Have you ever wondered where the limits are in what is said on social media? Do you consider that press and users go too far sometimes talking about gossip? Do you ever feel bad for famous people who are having a difficult time when their personal information is displayed freely? Should art have legal limitations?
Recently, the Argentinian producer and DJ Bizarrap (also known as BZRP) has been creating songs with artists such as Residente, a rapper with the greatest amount of Grammy awards, and Shakira, one of the current divas in music. The legal controversy arises when we look deep into the lyrics. In the case of Residente, he’s well known to have beef with J Balvin, a reggaeton artist, so he wrote an eight-minute song to verbally and publicly smash him and his reputation. He accuses J Balvin to be racist, to be misogynist, to have people who write his songs for him (this is to have no artistic talent according to Residente) and many more criticisms.
On the other hand, Shakira who had been with Gerard Piqué, a footballer of Barcelona team, for more than twelve years, discovered he was cheating with a 22 year old woman for more than a year. In fact, in the song she continually refers to her ex and the woman, also making references to the debt with the tax authorities he left her with. Many people in the news and social media were discussing gossip in relation to these events, but what caught my attention was the accusation of slander, as not only people, but economic and legal scandals were involved. In that sense, freedom of speech remains a very controversial topic nowadays.
In Dutch law, it is clear that freedom of expression (article 7 of the Dutch Constitution) has plenty of room, but also limits to operate, which makes it quite flexible in general terms. However, in other countries it still provokes public debate and sometimes is even repressed, especially in relation to art. According to the Freemuse organization, 978 violations of artistic freedom were registered in 2020 over 89 countries, and a great proportion of them was carried out towards the Government actions and in social media or streaming platforms. The doctrine of the ECtHR considers freedom of expression as a milestone to democratic societies, even when causing discomfort to the State or a certain sector of the population, according to the Handyside case (1976). That’s why the Court only authorizes intervention if an imperative social need exists. Specifically, it takes into consideration the following exceptions: the State can establish an authorisation regime on radio, cinema and TV companies, when this right collides with freedom of religion, when it affects national security or public order and, lastly, when related to commercial advertisement.
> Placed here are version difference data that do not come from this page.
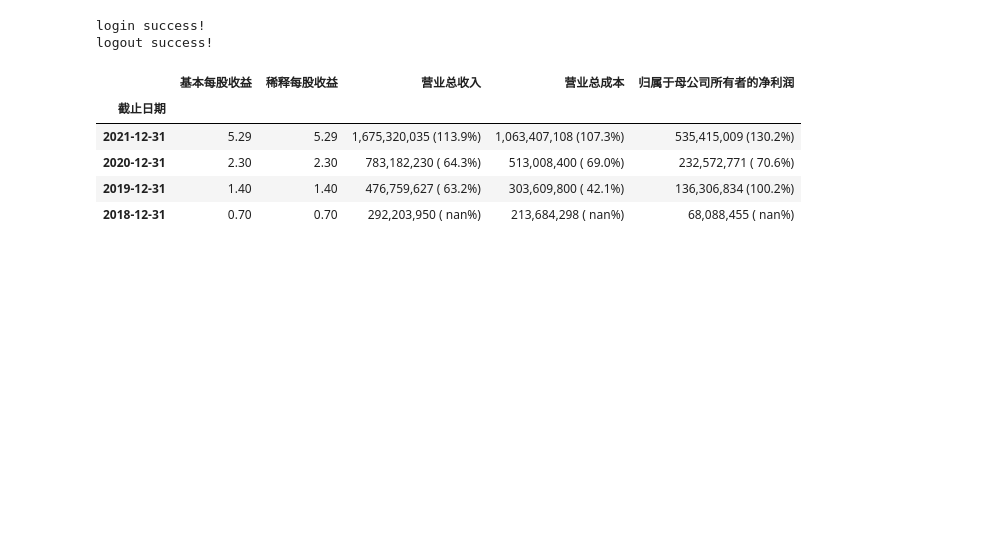
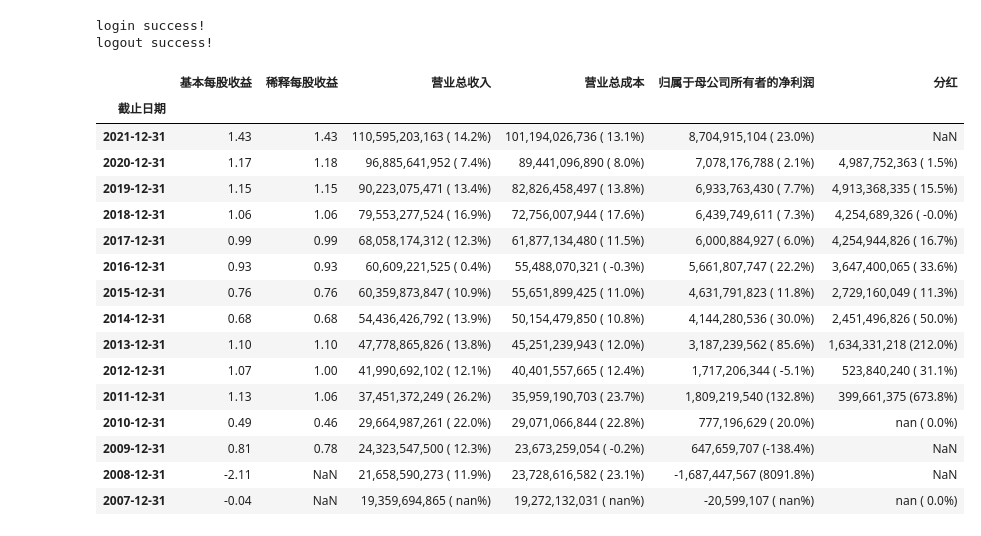
Before and after one commit to zifengyu/stock, a Jupyter notebook: notebook/模版.ipynb, the cells around one changed output. Cells and saved outputs as stored; diff of their text form; code cells hidden in the pictures; blank space fills up the shorter version.

```diff
--- a/notebook/模版.ipynb
+++ b/notebook/模版.ipynb
@@ -1,7 +1,7 @@
 # %% [markdown]
 ### 000651 格力电器
 # %%
-ticker = '301206'
+ticker = '600887'
 # %%
 %load_ext autoreload
 %autoreload 2
@@ -28,20 +28,33 @@ income = data.get_IS(ticker)
 incomeq = data.get_ISQ(ticker)
 bs = data.get_BS(ticker)
 cf = data.get_CF(ticker)
+div = data.get_DIV(ticker)
 # %% [output]
 login success!
 logout success!
 # %%
 change = utils.column_pct(income[['营业总收入', '营业总成本', '归属于母公司所有者的净利润']], periods=-1)
 income_change = pd.concat([income[['截止日期', '基本每股收益', '稀释每股收益']], change], axis=1)
-income_change.set_index('截止日期')
+div_change = utils.column_pct(div.set_index('截止日期')[['分红']], periods=1)
+pd.merge(income_change, div_change, how='left', on='截止日期').set_index('截止日期')
 # %% [output]
-|  | 基本每股收益 | 稀释每股收益 | 营业总收入 | 营业总成本 | 归属于母公司所有者的净利润 |
-| 截止日期 |  |  |  |  |  |
-| 2021-12-31 | 5.29 | 5.29 | 1,675,320,035 (113.9%) | 1,063,407,108 (107.3%) | 535,415,009 (130.2%) |
-| 2020-12-31 | 2.30 | 2.30 | 783,182,230 ( 64.3%) | 513,008,400 ( 69.0%) | 232,572,771 ( 70.6%) |
-| 2019-12-31 | 1.40 | 1.40 | 476,759,627 ( 63.2%) | 303,609,800 ( 42.1%) | 136,306,834 (100.2%) |
-| 2018-12-31 | 0.70 | 0.70 | 292,203,950 ( nan%) | 213,684,298 ( nan%) | 68,088,455 ( nan%) |
+|  | 基本每股收益 | 稀释每股收益 | 营业总收入 | 营业总成本 | 归属于母公司所有者的净利润 | 分红 |
+| 截止日期 |  |  |  |  |  |  |
+| 2021-12-31 | 1.43 | 1.43 | 110,595,203,163 ( 14.2%) | 101,194,026,736 ( 13.1%) | 8,704,915,104 ( 23.0%) | NaN |
+| 2020-12-31 | 1.17 | 1.18 | 96,885,641,952 ( 7.4%) | 89,441,096,890 ( 8.0%) | 7,078,176,788 ( 2.1%) | 4,987,752,363 ( 1.5%) |
+| 2019-12-31 | 1.15 | 1.15 | 90,223,075,471 ( 13.4%) | 82,826,458,497 ( 13.8%) | 6,933,763,430 ( 7.7%) | 4,913,368,335 ( 15.5%) |
+| 2018-12-31 | 1.06 | 1.06 | 79,553,277,524 ( 16.9%) | 72,756,007,944 ( 17.6%) | 6,439,749,611 ( 7.3%) | 4,254,689,326 ( -0.0%) |
+| 2017-12-31 | 0.99 | 0.99 | 68,058,174,312 ( 12.3%) | 61,877,134,480 ( 11.5%) | 6,000,884,927 ( 6.0%) | 4,254,944,826 ( 16.7%) |
+| 2016-12-31 | 0.93 | 0.93 | 60,609,221,525 ( 0.4%) | 55,488,070,321 ( -0.3%) | 5,661,807,747 ( 22.2%) | 3,647,400,065 ( 33.6%) |
+| 2015-12-31 | 0.76 | 0.76 | 60,359,873,847 ( 10.9%) | 55,651,899,425 ( 11.0%) | 4,631,791,823 ( 11.8%) | 2,729,160,049 ( 11.3%) |
+| 2014-12-31 | 0.68 | 0.68 | 54,436,426,792 ( 13.9%) | 50,154,479,850 ( 10.8%) | 4,144,280,536 ( 30.0%) | 2,451,496,826 ( 50.0%) |
+| 2013-12-31 | 1.10 | 1.10 | 47,778,865,826 ( 13.8%) | 45,251,239,943 ( 12.0%) | 3,187,239,562 ( 85.6%) | 1,634,331,218 (212.0%) |
+| 2012-12-31 | 1.07 | 1.00 | 41,990,692,102 ( 12.1%) | 40,401,557,665 ( 12.4%) | 1,717,206,344 ( -5.1%) | 523,840,240 ( 31.1%) |
+| 2011-12-31 | 1.13 | 1.06 | 37,451,372,249 ( 26.2%) | 35,959,190,703 ( 23.7%) | 1,809,219,540 (132.8%) | 399,661,375 (673.8%) |
+| 2010-12-31 | 0.49 | 0.46 | 29,664,987,261 ( 22.0%) | 29,071,066,844 ( 22.8%) | 777,196,629 ( 20.0%) | nan ( 0.0%) |
+| 2009-12-31 | 0.81 | 0.78 | 24,323,547,500 ( 12.3%) | 23,673,259,054 ( -0.2%) | 647,659,707 (-138.4%) | NaN |
+| 2008-12-31 | -2.11 | NaN | 21,658,590,273 ( 11.9%) | 23,728,616,582 ( 23.1%) | -1,687,447,567 (8091.8%) | NaN |
+| 2007-12-31 | -0.04 | NaN | 19,359,694,865 ( nan%) | 19,272,132,031 ( nan%) | -20,599,107 ( nan%) | nan ( 0.0%) |
 # %%
 change = utils.column_pct(incomeq[['营业收入', '归属于母公司所有者的净利润']], periods=-4)
 incomeq_change = pd.concat([incomeq[['截止日期']], change], axis=1)
```
Also changed, not shown: parts of 10 cells of this notebook, 21 other files.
Currently, the Council of Europe is encouraging States to decriminalize defamation, in order to preserve freedom of expression and public debate. So we can agree that, at the European level, a flexible approach is taken to avoid risks towards human rights violations and the detriment of democracy. This can be an accurate approach to take, in order to avoid situations such as the one caused by the conventionally known as “Ley Mordaza” in Spain, widely criticized by organizations such as Amnesty International. In the field of politics, institutions and public life is where the fight is rougher. Nevertheless, the right to personal and familial intimacy can also collide with freedom of speech in some countries. The criteria to determine which one prevails is more abstract in relation to famous people.
However, some Courts understand that if affected famous people have adopted behaviors from which it can be deduced that they allowed the public to know certain information, freedom of speech shall not be limited. In the first example, the row between Residente and J Balvin took place mainly on Instagram and Twitter. In addition, the new relationship of Piqué is quite public as much as the scandals Shakira refers to in her song.
 Seen in https://www.elsaltodiario.com/
 Seen in https://www.corteidh.or.cr/
 Seen in https://www.coe.int/en/web/
 More information in https://www.es.amnesty.org/en-
 Seen in https://www.iberley.es/temas/
Author: Andrea Castro Fernández